> **Task to carry out**
Would you give the listing again exactly, without its images?
Supplied material Block Start
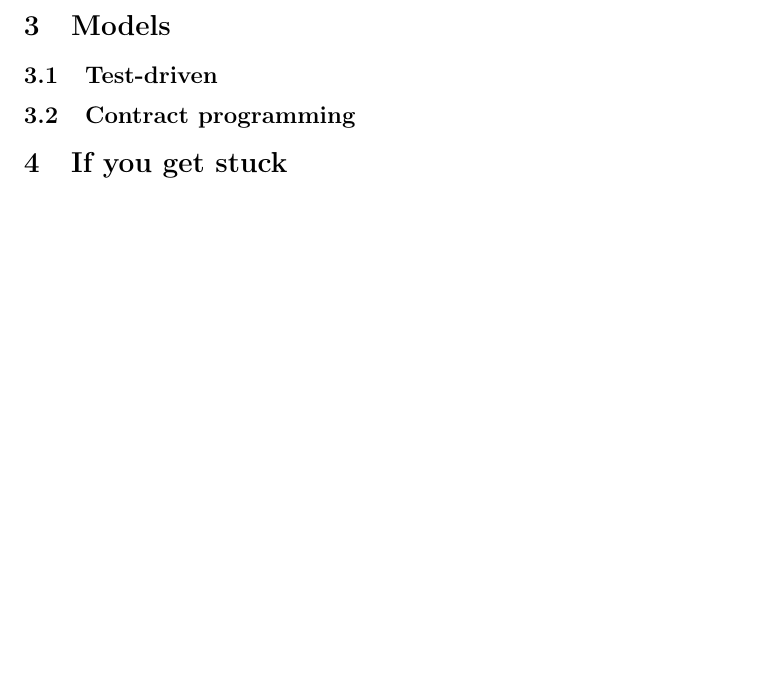
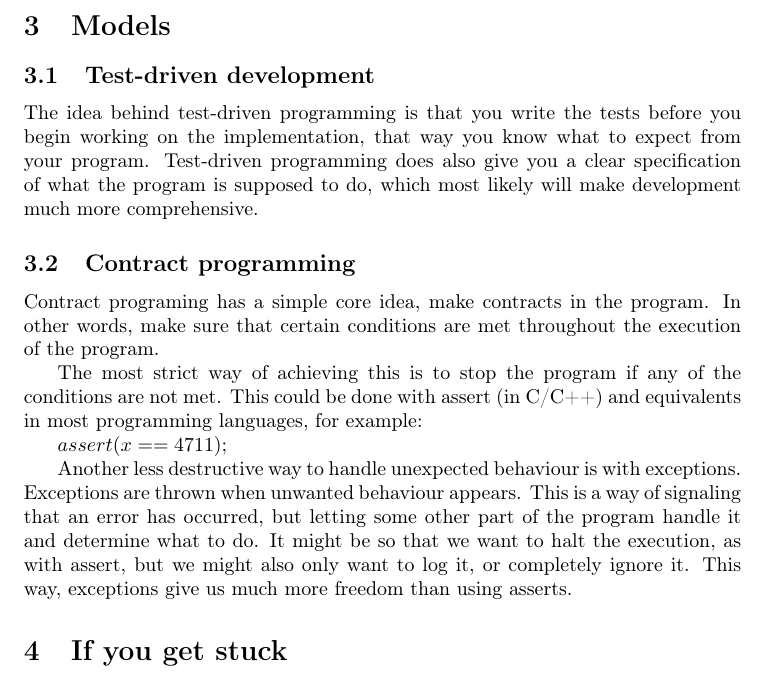
Before and after one commit to jbohman/debugging101, a LaTeX document (popup-lecture-3.tex): part of page 5 of 5, cut so that both start at the same text, the shorter picture padded with empty space. Compiled offline with pdfLaTeX.

Commit message:
Added models

```diff
--- a/popup-lecture-3.tex
+++ b/popup-lecture-3.tex
@@ -286,9 +286,35 @@ program.
 
 \section{Models}
 
-\subsection{Test-driven}
+\subsection{Test-driven development}
+
+The idea behind test-driven programming is that you write the tests before you
+begin working on the implementation, that way you know what to expect from your
+program. Test-driven programming does also give you a clear specification of
+what the program is supposed to do, which most likely will make development
+much more comprehensive.
+
 
 \subsection{Contract programming}
+
+Contract programing has a simple core idea, make contracts in the program. In
+other words, make sure that certain conditions are met throughout the execution
+of the program.
+
+The most strict way of achieving this is to stop the program if any of the
+conditions are not met. This could be done with assert (in C/C++) and
+equivalents in most programming languages, for example:
+
+% FIXME
+$assert(x == 4711);$
+
+Another less destructive way to handle unexpected behaviour is with exceptions.
+Exceptions are thrown when unwanted behaviour appears. This is a way of
+signaling that an error has occurred, but letting some other part of the
+program handle it and determine what to do. It might be so that we want to halt
+the execution, as with assert, but we might also only want to log it, or
+completely ignore it. This way, exceptions give us much more freedom than using
+asserts.
 
 %%%%%%%%%%%%%%%%%%%%%%%%%%%%%%%%%%%%%%%%%%%%%%%%%%%%%%%%%%%%%%%%%%%%%%%%%%%%%%%%
 %%%%%%%%%%%%%%%%%%%%%%%%%%%%%%%%%%%%%%%%%%%%%%%%%%%%%%%%%%%%%%%%%%%%%%%%%%%%%%%%
```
Supplied material Block End
> **Answer to this task**
Before and after one commit to jbohman/debugging101, a LaTeX document (popup-lecture-3.tex): part of page 5 of 5, cut so that both start at the same text, the shorter picture padded with empty space. Compiled offline with pdfLaTeX.

Commit message:
Added models

```diff
--- a/popup-lecture-3.tex
+++ b/popup-lecture-3.tex
@@ -286,9 +286,35 @@ program.
 
 \section{Models}
 
-\subsection{Test-driven}
+\subsection{Test-driven development}
+
+The idea behind test-driven programming is that you write the tests before you
+begin working on the implementation, that way you know what to expect from your
+program. Test-driven programming does also give you a clear specification of
+what the program is supposed to do, which most likely will make development
+much more comprehensive.
+
 
 \subsection{Contract programming}
+
+Contract programing has a simple core idea, make contracts in the program. In
+other words, make sure that certain conditions are met throughout the execution
+of the program.
+
+The most strict way of achieving this is to stop the program if any of the
+conditions are not met. This could be done with assert (in C/C++) and
+equivalents in most programming languages, for example:
+
+% FIXME
+$assert(x == 4711);$
+
+Another less destructive way to handle unexpected behaviour is with exceptions.
+Exceptions are thrown when unwanted behaviour appears. This is a way of
+signaling that an error has occurred, but letting some other part of the
+program handle it and determine what to do. It might be so that we want to halt
+the execution, as with assert, but we might also only want to log it, or
+completely ignore it. This way, exceptions give us much more freedom than using
+asserts.
 
 %%%%%%%%%%%%%%%%%%%%%%%%%%%%%%%%%%%%%%%%%%%%%%%%%%%%%%%%%%%%%%%%%%%%%%%%%%%%%%%%
 %%%%%%%%%%%%%%%%%%%%%%%%%%%%%%%%%%%%%%%%%%%%%%%%%%%%%%%%%%%%%%%%%%%%%%%%%%%%%%%%
```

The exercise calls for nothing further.